Only the text carries over: repeat the records exactly and drop the images.

> _Input material_:
- Opening Delimiter -

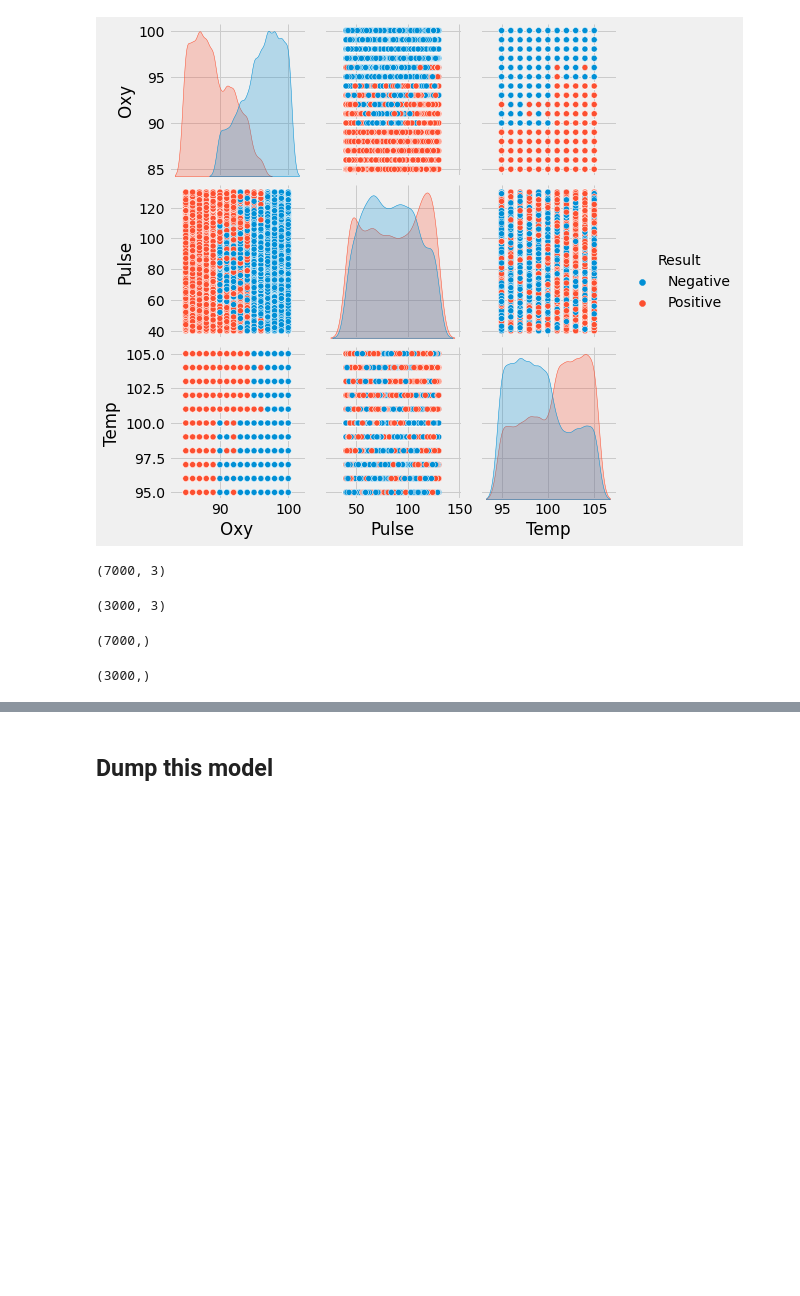
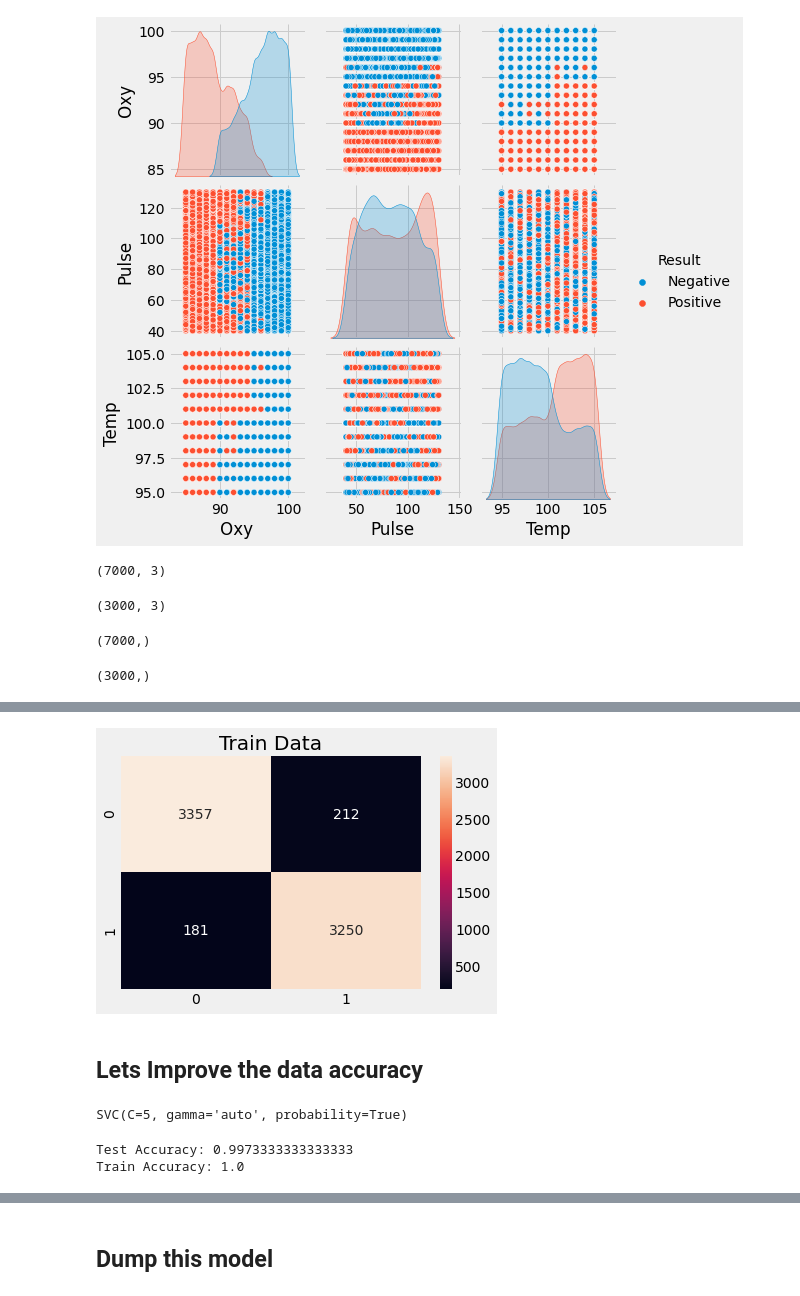
Before and after one commit to NaNdalal-dev/Predict-Covid, a Jupyter notebook: Analysis-part/predict_covid.ipynb, the cells around one changed output, grey strips where cells are left out. Drawn from its saved outputs; the diff is of its cells as text; code cells hidden in the pictures; blank space fills up the shorter version.

```diff
--- a/Analysis-part/predict_covid.ipynb
+++ b/Analysis-part/predict_covid.ipynb
@@ -93,0 +104,20 @@ Train Accuracy: 1.0
+# %%
+train = confusion_matrix(y_pred_train,y_train)
+plt.title('Train Data')
+sns.heatmap(data=train,annot=True,fmt='g')
+plt.show()
+# %% [output]
+[figure, added]
+# %% [markdown]
+## Lets Improve the data accuracy
+# %%
+model2 = SVC(C=5,gamma='auto',probability=True)
+model2.fit(x_train,y_train)
+# %% [output]
+SVC(C=5, gamma='auto', probability=True)
+# %%
+print('Test Accuracy:',model2.score(x_test,y_test))
+print('Train Accuracy:',model2.score(x_train,y_train))
+# %% [output]
+Test Accuracy: 0.9973333333333333
+Train Accuracy: 1.0
```
Also changed, not shown: parts of 10 cells of this notebook, 16 other files.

- Closing Delimiter -

> _Answer to this problem_:
Before and after one commit to NaNdalal-dev/Predict-Covid, a Jupyter notebook: Analysis-part/predict_covid.ipynb, the cells around one changed output, grey strips where cells are left out. Drawn from its saved outputs; the diff is of its cells as text; code cells hidden in the pictures; blank space fills up the shorter version.

```diff
--- a/Analysis-part/predict_covid.ipynb
+++ b/Analysis-part/predict_covid.ipynb
@@ -93,0 +104,20 @@ Train Accuracy: 1.0
+# %%
+train = confusion_matrix(y_pred_train,y_train)
+plt.title('Train Data')
+sns.heatmap(data=train,annot=True,fmt='g')
+plt.show()
+# %% [output]
+[figure, added]
+# %% [markdown]
+## Lets Improve the data accuracy
+# %%
+model2 = SVC(C=5,gamma='auto',probability=True)
+model2.fit(x_train,y_train)
+# %% [output]
+SVC(C=5, gamma='auto', probability=True)
+# %%
+print('Test Accuracy:',model2.score(x_test,y_test))
+print('Train Accuracy:',model2.score(x_train,y_train))
+# %% [output]
+Test Accuracy: 0.9973333333333333
+Train Accuracy: 1.0
```
Also changed, not shown: parts of 10 cells of this notebook, 16 other files.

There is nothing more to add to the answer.